In the end, it’s his responsibility to take care of his hygiene, not yours. You are, however, responsible for re-evaluating the situation if the problem persists. The average person farts 14 times and burps 5 to 10 times a day, so it may just be unfortunate that you’re there for too many of them. But if your boyfriend just doesn’t seem to care about habits like brushing his teeth or showering, there’s nothing you can do about it. In that case, because you should be with someone who doesn’t disgust or annoy you, you’d be better off with someone more mature.
I recently got out of a relationship. My ex and I both thought our relationship was not moving forward, but was instead turning more into a friendship. I think one factor that played a part in this was him being a person who keeps a lot to himself. I like to respect the space of an individual, so how do I get an introverted guy to open up to me?
Sometimes, getting a shy guy to open up to you is as simple as opening up yourself. Share your experiences or thoughts on a subject , and, if he doesn’t immediately respond, directly ask if he has similar (or opposing!) stories or opinions. Just be sure that you’re not using an aggressive tone or calling him out on being shy—he probably is already aware of that, and pointing his shyness out will lead to embarrassment that would further discourage sharing.
You can also introduce opportunities for him to open up indirectly. Next time you are both watching a movie, for example, ask him what he thinks of a character’s motivation.

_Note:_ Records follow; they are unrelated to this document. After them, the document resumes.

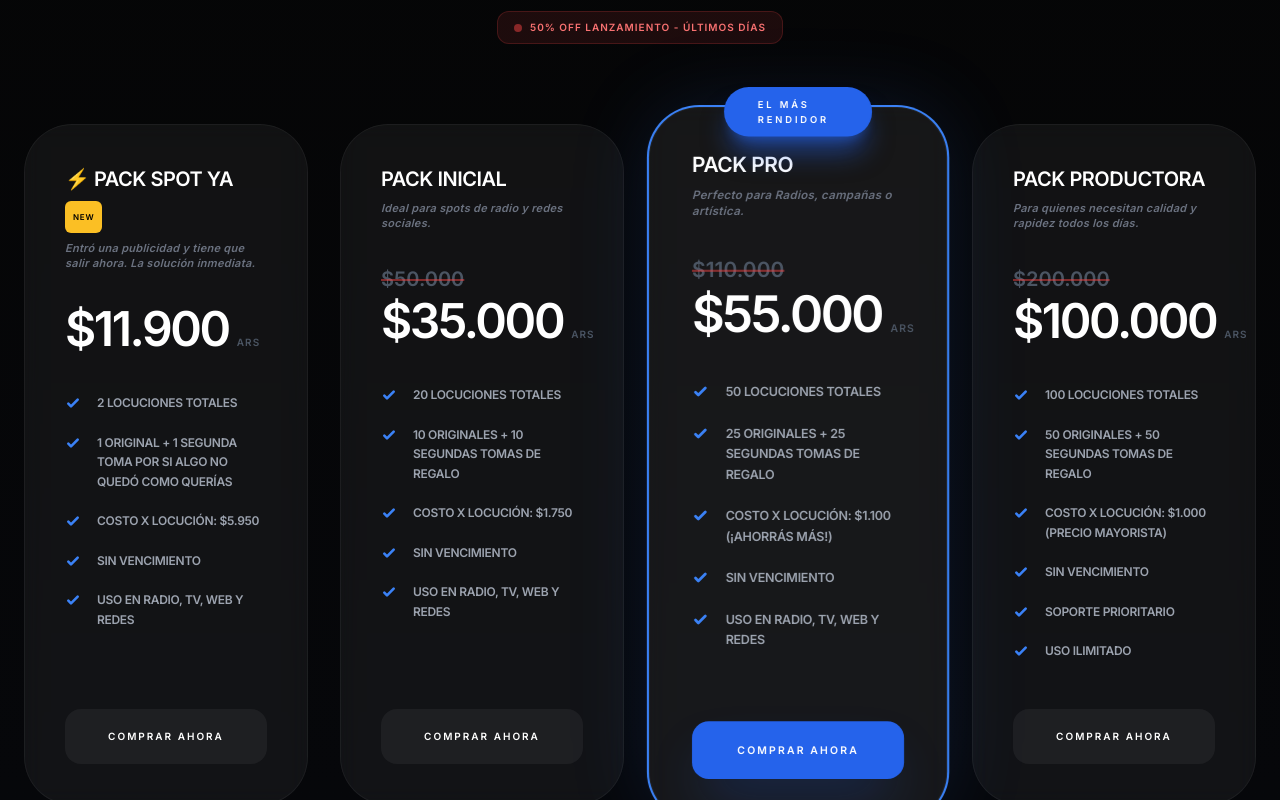
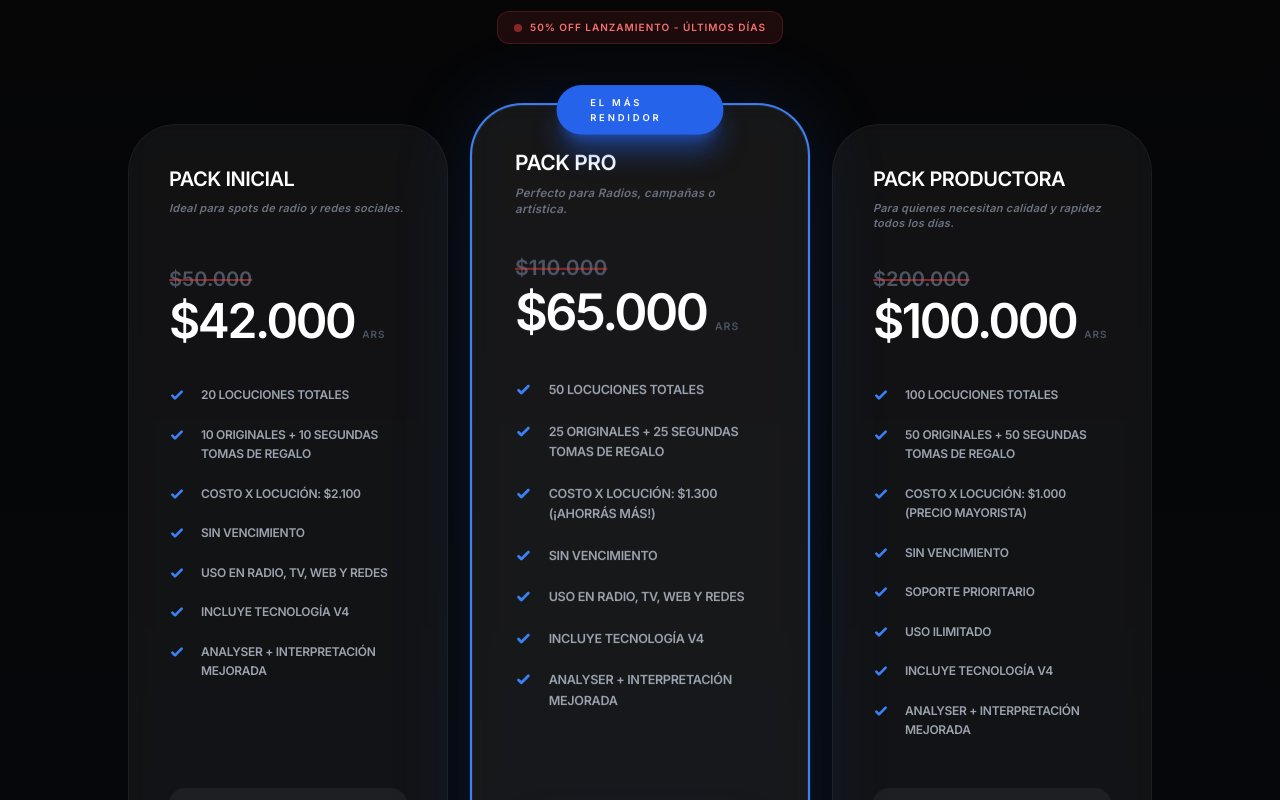
Before and after one commit to frewer1000/Locutores-AR-2026, a React (Vite) app: page / in a window 1280 px wide. Shown: the part 5980-6780 px from the top of the page. Built offline with nearby package versions, Linux system fonts and the light colour scheme.

Commit message:
feat(pricing): Update pricing plans and add new features
Adjusted prices for "PACK INICIAL" and "PACK PRO" plans.
Introduced new features like "INCLUYE TECNOLOGÍA V4" and "ANALYSER + INTERPRETACIÓN MEJORADA" to enhance value.
Removed the "PACK SPOT YA" plan.

```diff
--- a/components/Pricing.tsx
+++ b/components/Pricing.tsx
@@ -3,33 +3,19 @@ import React from 'react';
 const Pricing: React.FC = () => {
   const plans = [
     {
-      id: 'pack_spot_ya',
-      name: '⚡ PACK SPOT YA',
-      oldPrice: null,
-      price: '$11.900',
-      description: 'Entró una publicidad y tiene que salir ahora. La solución inmediata.',
-      features: [
-        '2 LOCUCIONES TOTALES',
-        '1 ORIGINAL + 1 SEGUNDA TOMA POR SI ALGO NO QUEDÓ COMO QUERÍAS',
-        'COSTO X LOCUCIÓN: $5.950',
-        'SIN VENCIMIENTO',
-        'USO EN RADIO, TV, WEB Y REDES'
-      ],
-      highlight: false,
-      isNew: true
-    },
-    {
       id: 'pack_inicial',
       name: 'PACK INICIAL',
       oldPrice: '$50.000',
-      price: '$35.000',
+      price: '$42.000',
       description: 'Ideal para spots de radio y redes sociales.',
       features: [
         '20 LOCUCIONES TOTALES',
         '10 ORIGINALES + 10 SEGUNDAS TOMAS DE REGALO',
-        'COSTO X LOCUCIÓN: $1.750',
+        'COSTO X LOCUCIÓN: $2.100',
         'SIN VENCIMIENTO',
-        'USO EN RADIO, TV, WEB Y REDES'
+        'USO EN RADIO, TV, WEB Y REDES',
+        'INCLUYE TECNOLOGÍA V4',
+        'ANALYSER + INTERPRETACIÓN MEJORADA'
       ],
       highlight: false,
       isNew: false
@@ -38,14 +24,16 @@ const Pricing: React.FC = () => {
       id: 'pack_pro',
       name: 'PACK PRO',
       oldPrice: '$110.000',
-      price: '$55.000',
+      price: '$65.000',
       description: 'Perfecto para Radios, campañas o artística.',
       features: [
         '50 LOCUCIONES TOTALES',
         '25 ORIGINALES + 25 SEGUNDAS TOMAS DE REGALO',
-        'COSTO X LOCUCIÓN: $1.100 (¡Ahorrás más!)',
+        'COSTO X LOCUCIÓN: $1.300 (¡Ahorrás más!)',
         'SIN VENCIMIENTO',
-        'USO EN RADIO, TV, WEB Y REDES'
+        'USO EN RADIO, TV, WEB Y REDES',
+        'INCLUYE TECNOLOGÍA V4',
+        'ANALYSER + INTERPRETACIÓN MEJORADA'
       ],
       highlight: true,
       isNew: false
@@ -62,7 +50,9 @@ const Pricing: React.FC = () => {
         'COSTO X LOCUCIÓN: $1.000 (Precio Mayorista)',
         'SIN VENCIMIENTO',
         'SOPORTE PRIORITARIO',
-        'USO ILIMITADO'
+        'USO ILIMITADO',
+        'INCLUYE TECNOLOGÍA V4',
+        'ANALYSER + INTERPRETACIÓN MEJORADA'
       ],
       highlight: false,
       isNew: false
@@ -98,7 +88,7 @@ const Pricing: React.FC = () => {
           </div>
         </div>
 
-        <div className="grid md:grid-cols-4 gap-8 max-w-7xl mx-auto items-stretch mb-20">
+        <div className="grid md:grid-cols-3 gap-8 max-w-5xl mx-auto items-stretch mb-20">
           {plans.map((plan, idx) => (
             <div
               key={idx}
```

Discussing fictional characters may feel less risky than discussing his own personal perspectives, and you may be surprised to discover his own insight through his interpretation of these characters.
The important thing is to recognize and accept a shy guy for who he is—be encouraging and responsive to each small effort, but know that you may not be able to change someone who is simply not ready to change.